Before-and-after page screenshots
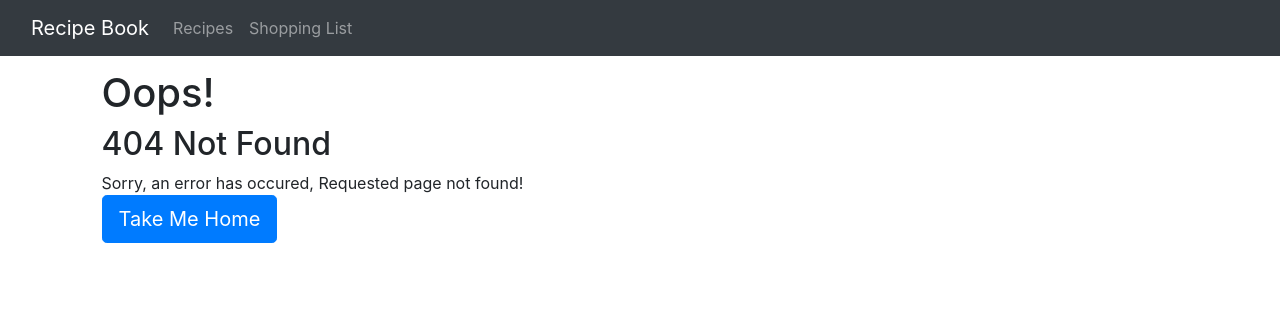
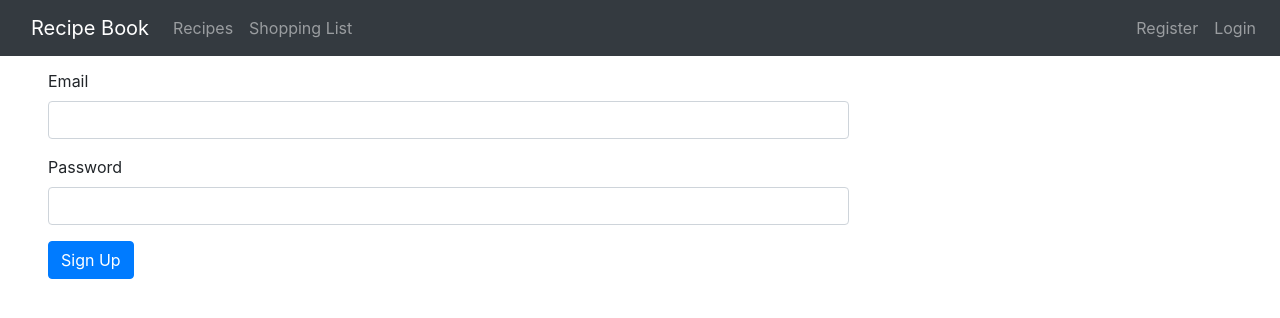
Before and after one commit to KevinCalmant/react-safari_tuto, a React (Create React App) app: page /signup in a window 1280 px wide. Before the commit this address had no page. Shown: the top 318 px of the page. Built offline with nearby package versions, Linux system fonts and the light colour scheme.

Commit message:
Setup authentication

```diff
--- a/src/App.jsx
+++ b/src/App.jsx
@@ -3,6 +3,9 @@ import { Route, Redirect, Switch } from 'react-router';
 import { BrowserRouter as Router } from 'react-router-dom';
 
 import './App.css';
+import { AuthenticationContextProvider } from './components/auth/AuthenticationContext';
+import Signin from './components/auth/Signin';
+import Signup from './components/auth/Signup';
 
 import Header from './components/header/Header';
 import NotFound from './components/not-found/NotFound';
@@ -13,6 +16,7 @@ import ShoppingList from './components/shopping-list/ShoppingList';
 import { GlobalSpinnerContextProvider } from './GlobalSpinnerContext';
 
 const App = () => (
+  <AuthenticationContextProvider>
     <GlobalSpinnerContextProvider>
       <Router>
         <div>
@@ -33,7 +37,12 @@ const App = () => (
                       </RecipesContextProvider>
                     )}
                   />
-                <Route path="/shopping-list" component={() => <ShoppingList ingredients={[]} />} />
+                  <Route
+                    path="/shopping-list"
+                    component={() => <ShoppingList ingredients={[]} />}
+                  />
+                  <Route path="/signin" component={Signin} />
+                  <Route path="/signup" component={Signup} />
                   <Route component={NotFound} />
                 </Switch>
               </div>
@@ -42,6 +51,7 @@ const App = () => (
         </div>
       </Router>
     </GlobalSpinnerContextProvider>
+  </AuthenticationContextProvider>
 );
 
 export default App;
--- /dev/null
+++ b/src/components/auth/AuthenticationContext.jsx
@@ -0,0 +1,19 @@
+import React, { createContext, useState } from 'react';
+import { PropTypes } from 'prop-types';
+
+export const AuthenticationContext = createContext();
+
+export const AuthenticationContextProvider = ({ children }) => {
+  const [isAuthenticated, setAuthenticated] = useState(false);
+  const [token, setToken] = useState(null);
+
+  return (
+    <AuthenticationContext.Provider value={[isAuthenticated, setAuthenticated, token, setToken]}>
+      {children}
+    </AuthenticationContext.Provider>
+  );
+};
+
+AuthenticationContextProvider.propTypes = {
+  children: PropTypes.elementType.isRequired,
+};
--- /dev/null
+++ b/src/components/auth/Signin.jsx
@@ -0,0 +1,28 @@
+import React from 'react';
+
+const Signin = () => {
+  const handleConnect = () => {
+    console.log('connected');
+  };
+
+  return (
+    <div className="row">
+      <div className="col-xs-12 col-sn-10 col-md-8 col-sn-offset-1 col-md-offset-2 form-group">
+        <form>
+          <div className="form-group">
+            <label htmlFor="email">Email</label>
+            <input type="email" id="email" name="email" className="form-control" />
+          </div>
+          <div className="form-group">
+            <label htmlFor="password">Password</label>
+            <input type="password" id="password" name="password" className="form-control" />
+          </div>
+          <button className="btn btn-primary" type="submit" onClick={handleConnect}>
+            Sign in
+          </button>
+        </form>
+      </div>
+    </div>
+  );
+};
+export default Signin;
--- /dev/null
+++ b/src/components/auth/Signup.jsx
@@ -0,0 +1,28 @@
+import React from 'react';
+
+const Signup = () => {
+  const handleConnect = () => {
+    console.log('connected');
+  };
+
+  return (
+    <div className="row">
+      <div className="col-xs-12 col-sn-10 col-md-8 col-sn-offset-1 col-md-offset-2 form-group">
+        <form>
+          <div className="form-group">
+            <label htmlFor="email">Email</label>
+            <input type="email" id="email" name="email" className="form-control" />
+          </div>
+          <div className="form-group">
+            <label htmlFor="password">Password</label>
+            <input type="password" id="password" name="password" className="form-control" />
+          </div>
+          <button className="btn btn-primary" type="submit" onClick={handleConnect}>
+            Sign Up
+          </button>
+        </form>
+      </div>
+    </div>
+  );
+};
+export default Signup;
--- a/src/components/header/header.jsx
+++ b/src/components/header/header.jsx
@@ -1,8 +1,21 @@
-import React from 'react';
+import React, { useContext, useState } from 'react';
 
-import { NavLink } from 'react-router-dom';
+import { Link, NavLink } from 'react-router-dom';
+import { AuthenticationContext } from '../auth/AuthenticationContext';
 
-const Header = () => (
+const Header = () => {
+  const [isOpen, setOpen] = useState(false);
+
+  const { isAuthenticated } = useContext(AuthenticationContext);
+
+  const managerButtonStyle = {
+    background: 'none',
+    border: 'none',
+    cursor: 'pointer',
+    outline: 'inherit',
+  };
+
+  return (
     <nav className="navbar navbar-expand-lg navbar-dark bg-dark">
       <div className="container-fluid">
         <NavLink className="navbar-brand" to="/">
@@ -23,8 +36,47 @@ const Header = () => (
             </li>
           </ul>
         </div>
+        <div>
+          <ul className="navbar-nav mr-right">
+            <li className="nav-item">
+              {isAuthenticated ? (
+                <span className="nav-link">Logout</span>
+              ) : (
+                <div className="row">
+                  <Link className="nav-link" to="/signin">
+                    Register
+                  </Link>
+                  <Link className="nav-link" to="/signup">
+                    Login
+                  </Link>
+                </div>
+              )}
+            </li>
+            {isAuthenticated ? (
+              <li className="nav-item dropdown">
+                <button
+                  className="nav-link dropdown-toggle"
+                  style={managerButtonStyle}
+                  data-toggle="dropdown"
+                  type="button"
+                  onClick={() => setOpen(!isOpen)}
+                >
+                  Manager
+                </button>
+                <div
+                  className={isOpen ? 'dropdown-menu show' : 'dropdown-menu'}
+                  aria-labelledby="navbarDropdown"
+                >
+                  <span className="dropdown-item">Fetch Data</span>
+                  <span className="dropdown-item">Save Data</span>
+                </div>
+              </li>
+            ) : null}
+          </ul>
+        </div>
       </div>
     </nav>
   );
+};
 
 export default Header;
```
Lines whose indentation alone changed are shown as unchanged.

● Exercise: Output the data above exactly, excluding images.

● Your response:
Before and after one commit to KevinCalmant/react-safari_tuto, a React (Create React App) app: page /signup in a window 1280 px wide. Before the commit this address had no page. Shown: the top 318 px of the page. Built offline with nearby package versions, Linux system fonts and the light colour scheme.

Commit message:
Setup authentication

```diff
--- a/src/App.jsx
+++ b/src/App.jsx
@@ -3,6 +3,9 @@ import { Route, Redirect, Switch } from 'react-router';
 import { BrowserRouter as Router } from 'react-router-dom';
 
 import './App.css';
+import { AuthenticationContextProvider } from './components/auth/AuthenticationContext';
+import Signin from './components/auth/Signin';
+import Signup from './components/auth/Signup';
 
 import Header from './components/header/Header';
 import NotFound from './components/not-found/NotFound';
@@ -13,6 +16,7 @@ import ShoppingList from './components/shopping-list/ShoppingList';
 import { GlobalSpinnerContextProvider } from './GlobalSpinnerContext';
 
 const App = () => (
+  <AuthenticationContextProvider>
     <GlobalSpinnerContextProvider>
       <Router>
         <div>
@@ -33,7 +37,12 @@ const App = () => (
                       </RecipesContextProvider>
                     )}
                   />
-                <Route path="/shopping-list" component={() => <ShoppingList ingredients={[]} />} />
+                  <Route
+                    path="/shopping-list"
+                    component={() => <ShoppingList ingredients={[]} />}
+                  />
+                  <Route path="/signin" component={Signin} />
+                  <Route path="/signup" component={Signup} />
                   <Route component={NotFound} />
                 </Switch>
               </div>
@@ -42,6 +51,7 @@ const App = () => (
         </div>
       </Router>
     </GlobalSpinnerContextProvider>
+  </AuthenticationContextProvider>
 );
 
 export default App;
--- /dev/null
+++ b/src/components/auth/AuthenticationContext.jsx
@@ -0,0 +1,19 @@
+import React, { createContext, useState } from 'react';
+import { PropTypes } from 'prop-types';
+
+export const AuthenticationContext = createContext();
+
+export const AuthenticationContextProvider = ({ children }) => {
+  const [isAuthenticated, setAuthenticated] = useState(false);
+  const [token, setToken] = useState(null);
+
+  return (
+    <AuthenticationContext.Provider value={[isAuthenticated, setAuthenticated, token, setToken]}>
+      {children}
+    </AuthenticationContext.Provider>
+  );
+};
+
+AuthenticationContextProvider.propTypes = {
+  children: PropTypes.elementType.isRequired,
+};
--- /dev/null
+++ b/src/components/auth/Signin.jsx
@@ -0,0 +1,28 @@
+import React from 'react';
+
+const Signin = () => {
+  const handleConnect = () => {
+    console.log('connected');
+  };
+
+  return (
+    <div className="row">
+      <div className="col-xs-12 col-sn-10 col-md-8 col-sn-offset-1 col-md-offset-2 form-group">
+        <form>
+          <div className="form-group">
+            <label htmlFor="email">Email</label>
+            <input type="email" id="email" name="email" className="form-control" />
+          </div>
+          <div className="form-group">
+            <label htmlFor="password">Password</label>
+            <input type="password" id="password" name="password" className="form-control" />
+          </div>
+          <button className="btn btn-primary" type="submit" onClick={handleConnect}>
+            Sign in
+          </button>
+        </form>
+      </div>
+    </div>
+  );
+};
+export default Signin;
--- /dev/null
+++ b/src/components/auth/Signup.jsx
@@ -0,0 +1,28 @@
+import React from 'react';
+
+const Signup = () => {
+  const handleConnect = () => {
+    console.log('connected');
+  };
+
+  return (
+    <div className="row">
+      <div className="col-xs-12 col-sn-10 col-md-8 col-sn-offset-1 col-md-offset-2 form-group">
+        <form>
+          <div className="form-group">
+            <label htmlFor="email">Email</label>
+            <input type="email" id="email" name="email" className="form-control" />
+          </div>
+          <div className="form-group">
+            <label htmlFor="password">Password</label>
+            <input type="password" id="password" name="password" className="form-control" />
+          </div>
+          <button className="btn btn-primary" type="submit" onClick={handleConnect}>
+            Sign Up
+          </button>
+        </form>
+      </div>
+    </div>
+  );
+};
+export default Signup;
--- a/src/components/header/header.jsx
+++ b/src/components/header/header.jsx
@@ -1,8 +1,21 @@
-import React from 'react';
+import React, { useContext, useState } from 'react';
 
-import { NavLink } from 'react-router-dom';
+import { Link, NavLink } from 'react-router-dom';
+import { AuthenticationContext } from '../auth/AuthenticationContext';
 
-const Header = () => (
+const Header = () => {
+  const [isOpen, setOpen] = useState(false);
+
+  const { isAuthenticated } = useContext(AuthenticationContext);
+
+  const managerButtonStyle = {
+    background: 'none',
+    border: 'none',
+    cursor: 'pointer',
+    outline: 'inherit',
+  };
+
+  return (
     <nav className="navbar navbar-expand-lg navbar-dark bg-dark">
       <div className="container-fluid">
         <NavLink className="navbar-brand" to="/">
@@ -23,8 +36,47 @@ const Header = () => (
             </li>
           </ul>
         </div>
+        <div>
+          <ul className="navbar-nav mr-right">
+            <li className="nav-item">
+              {isAuthenticated ? (
+                <span className="nav-link">Logout</span>
+              ) : (
+                <div className="row">
+                  <Link className="nav-link" to="/signin">
+                    Register
+                  </Link>
+                  <Link className="nav-link" to="/signup">
+                    Login
+                  </Link>
+                </div>
+              )}
+            </li>
+            {isAuthenticated ? (
+              <li className="nav-item dropdown">
+                <button
+                  className="nav-link dropdown-toggle"
+                  style={managerButtonStyle}
+                  data-toggle="dropdown"
+                  type="button"
+                  onClick={() => setOpen(!isOpen)}
+                >
+                  Manager
+                </button>
+                <div
+                  className={isOpen ? 'dropdown-menu show' : 'dropdown-menu'}
+                  aria-labelledby="navbarDropdown"
+                >
+                  <span className="dropdown-item">Fetch Data</span>
+                  <span className="dropdown-item">Save Data</span>
+                </div>
+              </li>
+            ) : null}
+          </ul>
+        </div>
       </div>
     </nav>
   );
+};
 
 export default Header;
```
Lines whose indentation alone changed are shown as unchanged.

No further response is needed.